A6 64 Pages
Birds of the British Isles - Philip Terry
Birds of the British Isles introduces to English readers a poetic form created by Paul Fournel of Oulipo – the chicago – which bears a family resemblance to the riddle. It consists of a single stanza of five lines: the final line is a homophonic translation of a place name (or of the name of a bird, a person, etc.); the first four lines are variants which point towards the final line, the “solution” to the riddle, which is held in abeyance for the reader to guess. The final line of one of Fournel’s inuagural texts was a deformation of “Chicago” – “Chie cagot” (literally “shit sanctimonious hypocrite”) – which led Oulipo to name the form a chicago.
Philip Terry’s collection is packed with fabulous, wide-ranging work that displays the full ingenuity, brio and originality of Oulipian ideals in action.

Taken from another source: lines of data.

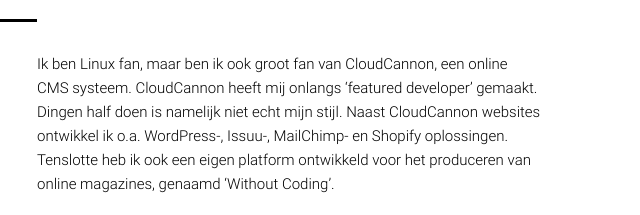
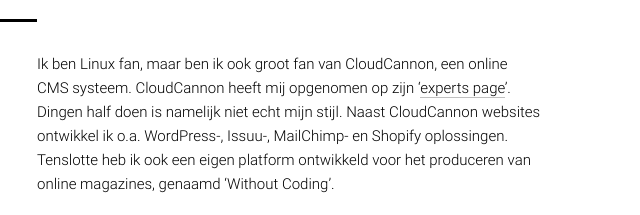
Before and after one commit to jhvanderschee/usecuewebsitenl_static, a plain HTML site: page over-mij/index.html in a window 1280 px wide. Shown: the part 270-485 px from the top of the page, 633-1273 px from the left. Drawn offline with Linux system fonts and the light colour scheme.

Commit message:
Updated 'over-mij/index.html' via CloudCannon

```diff
--- a/over-mij/index.html
+++ b/over-mij/index.html
@@ -167,7 +167,7 @@ $(window).resize( function() {
 
 <p>Ik heb industrieel ontwerpen gestudeerd aan de TUDelft en heb daarom een analytische kijk op het ontwerpproces en de mens-computer interactie.</p>
 
-<p>Ik ben Linux fan, maar ben ik ook groot fan van CloudCannon, een online CMS systeem. CloudCannon heeft mij onlangs ‘featured developer’ gemaakt. Dingen half doen is namelijk niet echt mijn stijl. Naast CloudCannon websites ontwikkel ik o.a. WordPress-, Issuu-, MailChimp- en Shopify oplossingen. Tenslotte heb ik ook een eigen platform ontwikkeld voor het produceren van online magazines, genaamd ‘Without Coding’.</p>
+<p>Ik ben Linux fan, maar ben ik ook groot fan van CloudCannon, een online CMS systeem. CloudCannon heeft mij opgenomen op zijn ‘<a href="https://cloudcannon.com/experts/">experts page</a>’. Dingen half doen is namelijk niet echt mijn stijl. Naast CloudCannon websites ontwikkel ik o.a. WordPress-, Issuu-, MailChimp- en Shopify oplossingen. Tenslotte heb ik ook een eigen platform ontwikkeld voor het produceren van online magazines, genaamd ‘Without Coding’.</p>
 
 <p>Ben je nieuwsgierig geworden? Wil jij kwaliteit en een scherpe prijs? Neem dan <a href="/contact">contact</a> op! Ik vertel je graag wat ik voor je kan betekenen.</p>
 
```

An exhilarating feat of in-depth reading, and translating, it takes its place as the definitive anthology in English for decades to come.
Marina Warner on The Penguin Book of Oulipo